That Sinking Feeling
She was big, and she was grand the good ship San Francisco Giants. When first constructed (around a super pitching staff) the good ship San Francisco Giants appeared unsinkable. Her design was deliberately built around the most solid aspect of baseball, that great starting pitching stops good hitting.
During her construction, in addition to developing reliable starters, was the idea that suitable backups had to be put in place to support her super-structure, that being the starting rotation. But despite all the precautions put in place to build the great pitching machine, serious weaknesses were not adequately addressed.
It was precisely because of these perceived weaknesses (not enough lifeboats) that the good ship San Francisco Giants hit a proverbial iceberg and sank with a great loss of wins.
The most significant weakness the good ship had was hitting, not necessarily on all cylinders, but anything resembling it would have been nice. Yet when you cut corners disasters can happen, and the Giants builders continued to cut cost even after a good test run with a World Series win in 2010.
The 2010 run exposed the weakness of hitting, and so relatively cheap acquisitions (stop gap measures) of Aubrey Huff, Pat Burrell, and Cody Ross were put in place to shore up that weakness. They performed admirably (even better than hoped for), and the test run proved successful, primarily because of installing Buster Posey.
A 2010 World Championship over the Rangers was not bad, but the builders ignored the fact that the emergency fix (those acquired hitters) were old and showing signs of wear and tear. Yes they did the job and really caught fire in the September part of the test run, but the builders were lucky in the Atlanta Braves playoff of 2010.
2011 showed that the replaceable parts could break down; in fact they replaced a departed Cody Ross, and Burrell and Huff each finally did break down. Another glaring weakness in the ship manifested itself in numerous errors by the defense, or lack thereof. This problem showed early in 2012 as well, and became a huge crack in its hull in 2013. But were lessons learned though?
The good ship San Francisco Giants was being fine-tuned in 2012 and although they applied some new parts with Brandon Crawford, and Brandon Belt, the problem of power hitting with Melky Cabrera proved disastrous when he tested positive for high levels of testosterone.
Although not clicking on all cylinders, the good ship pulled through her trails in September and again, and again with must-win miracles against the Reds and Cardinals with the Tigers becoming anti-climatic. Contributing to the successful run was used parts in the guise of Angel Pagan and Marco Scutaro, and even Barry Zito.
So upon entering the maiden voyage of 2013 after their second world title the builders of the great ship felt all the pieces were in place for great success.
At the outset of the 2013 sinking dramatic stories of heroic actions had come to the fore before sinking to the bottom of the division.
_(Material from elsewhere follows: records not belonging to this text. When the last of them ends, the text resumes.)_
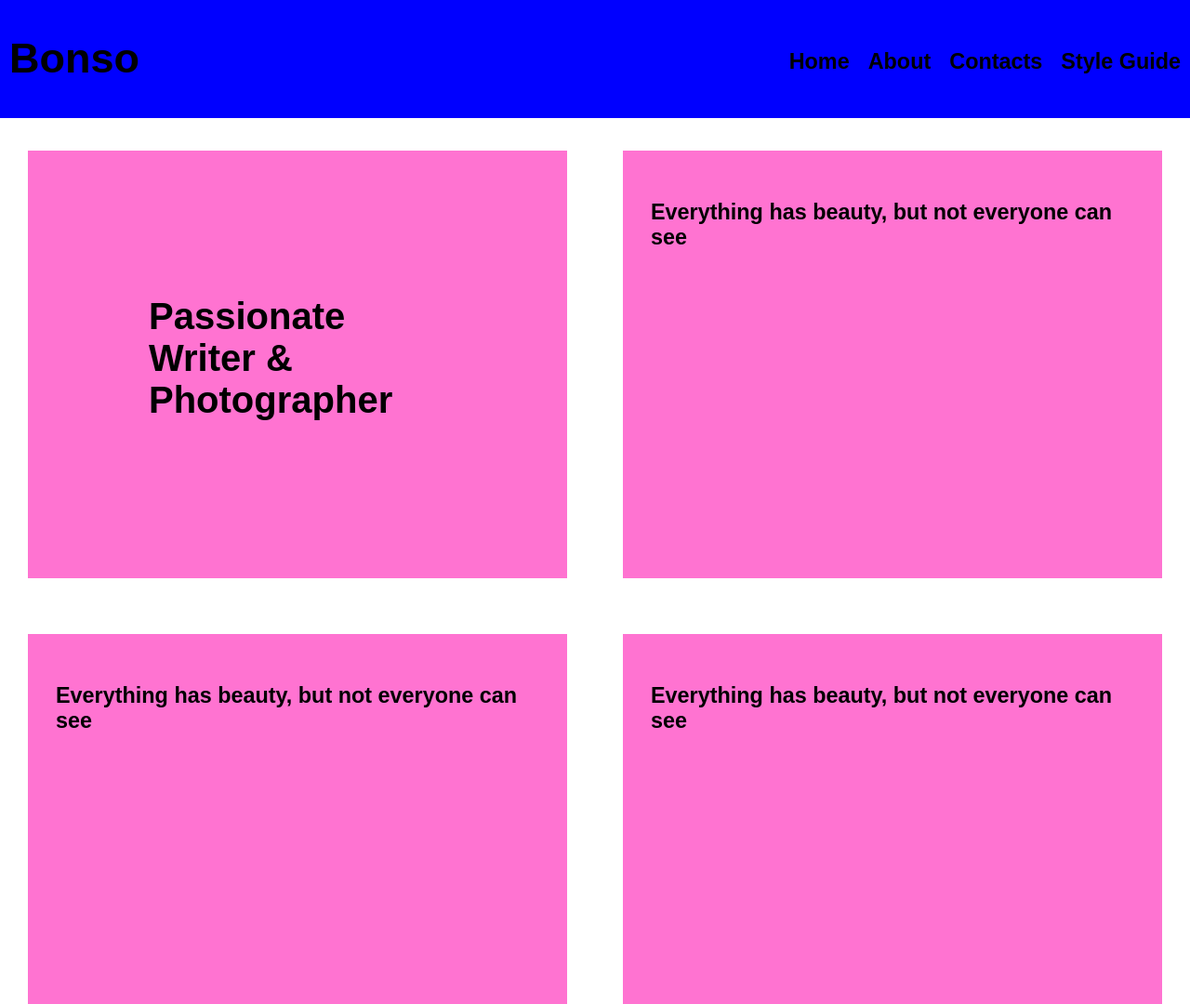
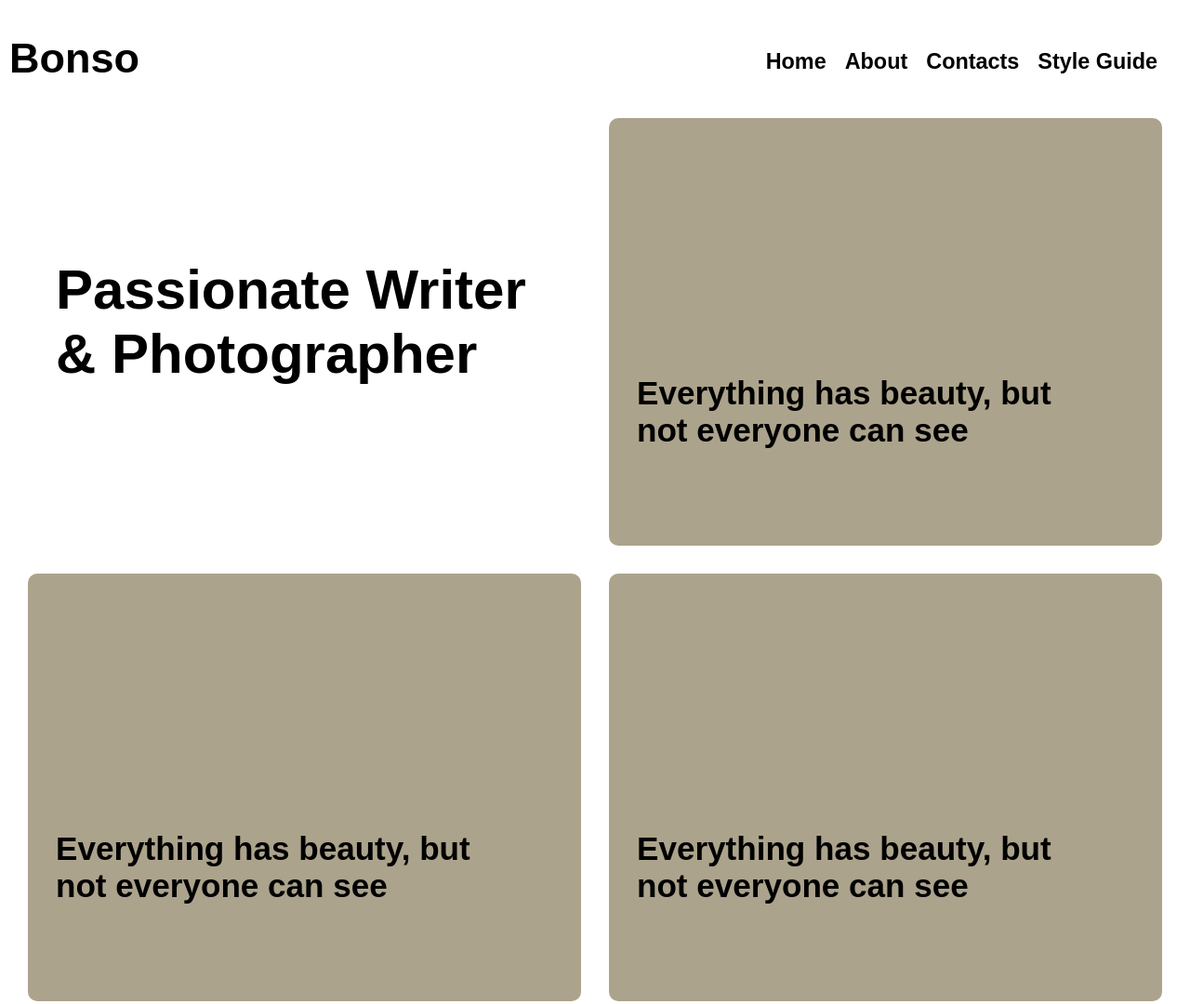
Before and after one commit to yawok/webdev, a plain HTML site: page scrimba/portfolio/index.html in a window 1280 px wide. Shown: the top 1080 px of the page at 93% size. Drawn offline with Linux system fonts and the light colour scheme; a web font is replaced by a local one.

Commit message:
corrected header and main look

```diff
--- a/scrimba/portfolio/css/styles.css
+++ b/scrimba/portfolio/css/styles.css
@@ -1,12 +1,19 @@
 body {
+	box-sizing: border-box;
 	margin: 0;
+	padding: 0;
 	font-family: 'Darker Grotesque', sans-serif;
 	font-size: 20px;
 }
 
 header {
-	background-color: blue;
-	margin-bottom: 5px;
+	background-color: #ffffff;
+	padding-right: 25px;
+}
+
+main {
+	padding: 0;
+	margin: 0px 15px;
 }
 
 .header-box {
@@ -34,22 +41,47 @@ header {
 }
 
 .row > div {
-	background-color: #ff73d1;
-	margin: 30px;
+	font-size: 30px;
+	background-color: #aca38c;
+	margin: 0 15px 30px;
 	width: 50%;
 	height: 400px;
 	padding: 30px;
 	text-align: left;
-}
-.row > div > h1 {
-	padding: 100px;
+	border-radius: 10px;
+	border: 0;
+	position: relative;
 }
 
+.row > div > h1 {
+	padding-top: 15%;
+}
+
+#head-row {
+	background-color: #ffffff;
+}
+
+
 button {
-	padding: 5px 15px;
+	border-radius: 4px;
+	border: 0;
 	font-size: 15px;
 	font-weight: 900;
+	width: 150px;
+	background-color: #e3e9e8;
 }
 .button {
-	margin: 20px 620px;
+	display: flex;
+	align-items: center;
+
+
+
 }
+
+.picture-content{
+	margin-top: auto;
+	position: absolute;
+	top: 60%;
+	padding: 0px 70px 0 0;
+
+}
--- a/scrimba/portfolio/index.html
+++ b/scrimba/portfolio/index.html
@@ -24,24 +24,26 @@
 		<main>
 			<div>
 				<div class="row">
-					<div><h1>Passionate Writer &amp; Photographer</h1></div>
-					<div><h3>Everything has beauty, but not everyone can see</h3></div>
+					<div id="head-row"><h1>Passionate Writer &amp; Photographer</h1></div>
+					<div><h3 class="picture-content">Everything has beauty, but not everyone can see</h3></div>
 				</div>
 				<div class="row">
-					<div><h3>Everything has beauty, but not everyone can see</h3></div>
-					<div><h3>Everything has beauty, but not everyone can see</h3></div>
+					<div ><h3 class="picture-content">Everything has beauty, but not everyone can see</h3></div>
+					<div><h3 class="picture-content">Everything has beauty, but not everyone can see</h3></div>
 				</div>
 				<div class="row">
-					<div><h3>Everything has beauty, but not everyone can see</h3></div>
-					<div><h3>Everything has beauty, but not everyone can see</h3></div>
+					<div><h3 class="picture-content">Everything has beauty, but not everyone can see</h3></div>
+					<div><h3 class="picture-content">Everything has beauty, but not everyone can see</h3></div>
 				</div>
 				<div class="row">
-					<div><h3>Everything has beauty, but not everyone can see</h3></div>
-					<div><h3>Everything has beauty, but not everyone can see</h3></div>
+					<div><h3 class="picture-content">Everything has beauty, but not everyone can see</h3></div>
+					<div><h3 class="picture-content">Everything has beauty, but not everyone can see</h3></div>
 				</div>
 			</div>
 			<div class="button">
+				<div class = "row">
 				<button><p>Load More</p></button>
+				</div>
 			</div>
 		</main>
 		<footer>
```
There were the late inning comebacks at the outset of the voyage, they almost occurred daily. Then the dramatic inside the park homerun by Angel Pagan which likely sidelined him for the rest of the year, a major spark-plug (albeit a good used one) for the great ship, and then another injury to Marco Scutaro that has him functioning at less than maximum capacity.
Also the no-hitter thrown by the face of the franchise, Tim Lincecum, against the San Diego Padres, but this came too late to save the great ship, and long after the proverbial iceberg hit.
Too many errors (I might add in builder judgment also), lack of scoring (scoring what’s that?), and bullpen failures (acerbated by Brian Wilson signing with the Dodgers) by middle relief left the Giants at the bottom. Yes this is a team even Brian Wilson himself could not sink because it already had sunk.
Smooth sailing gave way to resignation that this was not the great ship we were led to believe she was. Pitching arms may just be tired, but the errors and not knowing what home plate looks like may allow this once great ship to actually sink to the very bottom of Major League Baseball.